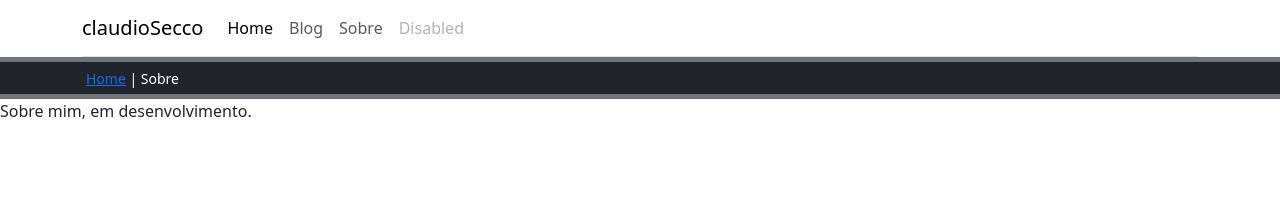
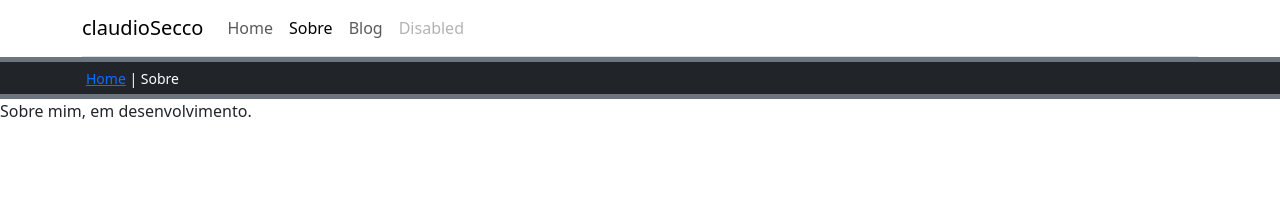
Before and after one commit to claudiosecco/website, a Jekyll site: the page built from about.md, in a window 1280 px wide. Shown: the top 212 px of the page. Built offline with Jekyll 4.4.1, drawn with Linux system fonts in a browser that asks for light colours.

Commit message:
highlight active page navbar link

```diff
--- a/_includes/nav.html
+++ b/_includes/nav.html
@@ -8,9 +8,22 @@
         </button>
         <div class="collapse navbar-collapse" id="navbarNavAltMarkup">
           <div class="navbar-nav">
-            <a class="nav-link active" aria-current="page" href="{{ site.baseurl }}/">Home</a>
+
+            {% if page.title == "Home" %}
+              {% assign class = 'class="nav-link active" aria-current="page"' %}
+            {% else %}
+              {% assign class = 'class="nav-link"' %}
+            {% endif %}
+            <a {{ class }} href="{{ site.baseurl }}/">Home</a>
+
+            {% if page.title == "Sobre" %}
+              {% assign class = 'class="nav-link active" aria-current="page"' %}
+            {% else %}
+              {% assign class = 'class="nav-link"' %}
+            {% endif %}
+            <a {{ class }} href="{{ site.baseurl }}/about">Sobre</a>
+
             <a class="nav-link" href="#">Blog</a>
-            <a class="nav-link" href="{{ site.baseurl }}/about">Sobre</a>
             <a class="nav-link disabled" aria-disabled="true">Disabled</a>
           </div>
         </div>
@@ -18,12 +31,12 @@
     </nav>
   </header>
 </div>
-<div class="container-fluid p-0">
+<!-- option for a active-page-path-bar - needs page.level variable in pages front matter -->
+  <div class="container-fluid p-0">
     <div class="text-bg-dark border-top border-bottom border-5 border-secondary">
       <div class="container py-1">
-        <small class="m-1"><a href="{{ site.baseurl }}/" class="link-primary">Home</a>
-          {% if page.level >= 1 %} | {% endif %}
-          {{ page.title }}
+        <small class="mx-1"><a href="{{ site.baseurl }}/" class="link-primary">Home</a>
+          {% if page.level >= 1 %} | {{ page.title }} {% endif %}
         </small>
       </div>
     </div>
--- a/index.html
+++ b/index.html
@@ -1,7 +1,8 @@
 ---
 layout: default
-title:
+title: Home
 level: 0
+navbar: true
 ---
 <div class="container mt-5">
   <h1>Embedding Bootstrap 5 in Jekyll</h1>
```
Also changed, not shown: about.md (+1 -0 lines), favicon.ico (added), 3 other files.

Brief
Please find, in the entries above, every line where "fluid" occurs, and copy it.

Written response
-<div class="container-fluid p-0">
+  <div class="container-fluid p-0">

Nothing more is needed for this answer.